Abu Ghraib as a Microcosm: The Strange Face of Empire as a Lived Prison
Mohammad H. Tamdgidi published the refereed article titled “Abu Ghraib as a Microcosm: The Strange Face of Empire as a Lived Prison,” in Sociological Spectrum, vol. 27, issue 1, 2007:29-55.
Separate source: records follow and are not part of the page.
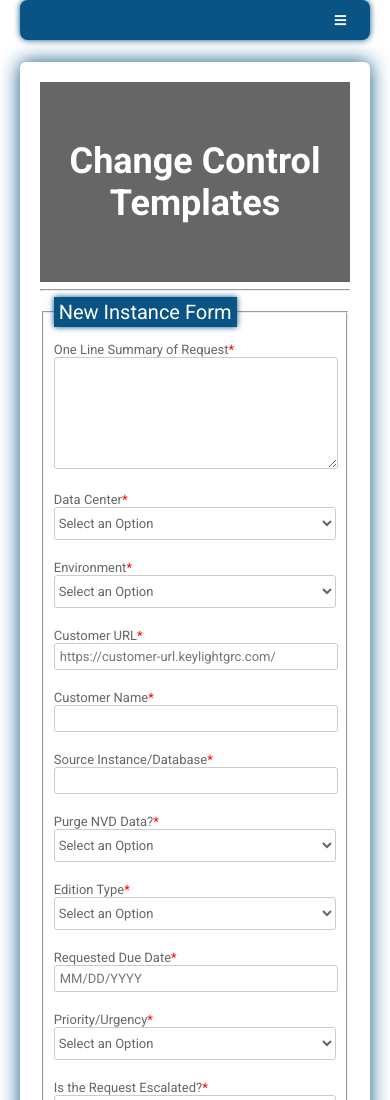
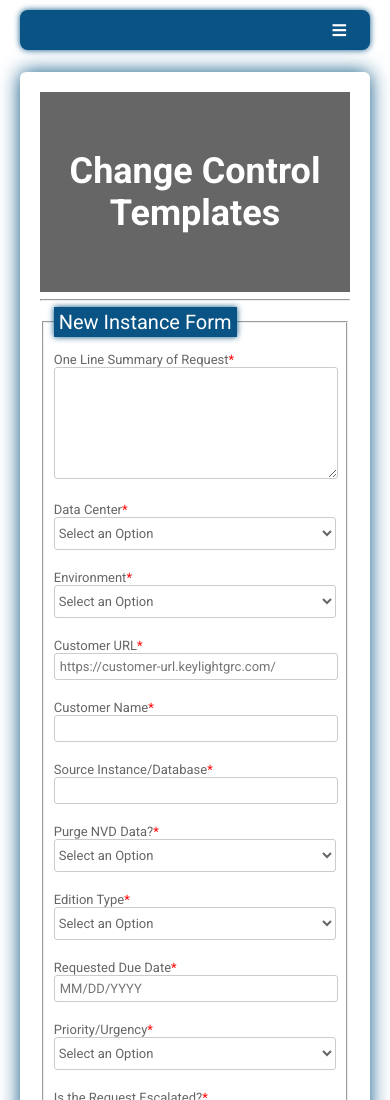
Before and after one commit to ryelow94/stream-line, a website: page index.html in a window 390 px wide. Shown: the top 1100 px of the page. Drawn offline with Linux system fonts and the light colour scheme.

Commit message:
functionality and css stuff

```diff
--- a/index.html
+++ b/index.html
@@ -224,6 +224,7 @@
 .Navbar {
   box-shadow: 0 0 6px 0 #095484;
   background-color: #095484;
+  margin-top:10px;
   margin-bottom: 2px;
   margin-left: 20px;
   margin-right: 20px;
@@ -282,6 +283,9 @@
     font-size: medium;
     text-decoration: underline;
   }
+  .Navbar__Link {
+    margin-bottom: 4%;
+  }
 
 .Navbar__Items {
     display:none;
@@ -307,7 +311,7 @@
   <body>
     <div class="Navbar">
        <div class="Navbar__Link Navbar__Link-toggle">
-         <i class="fas fa-bars"></i>
+        <i style="font-size: larger; margin-top: 135%;" class="fas fa-bars"></i>
        </div>
      <nav class="Navbar__Items">
       <a class="Navbar__Link" href="index.html">
```
Also changed, not shown: db-restore.html (+4 -1 lines), partner.html (+4 -1 lines).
Drawing on Derrida, Foucault, Dorothy Smith, Anzaldúa, Wallerstein, Said, and Gurdjieff, among others, this article argues that the strangeness of Abu Ghraib—“father of the strange (or of the stranger)”—has less to do with what went on inside the prison, and more with the global prison yard. Strange is how we, global spectators of the prison abuses, continue to stand on shaky cardboard boxes of rising and falling empires, with hoods of amnesia and evasion put on our minds, and sophisticated media wires of true or false fears manipulating our emotions. To escape from prison, a mystic once said, one must first realize one is in prison. The inquiry is used as grounds for advancing a discourse on Newtonian and quantal sociological imaginations in favor of a Sociology of Self-knowledge.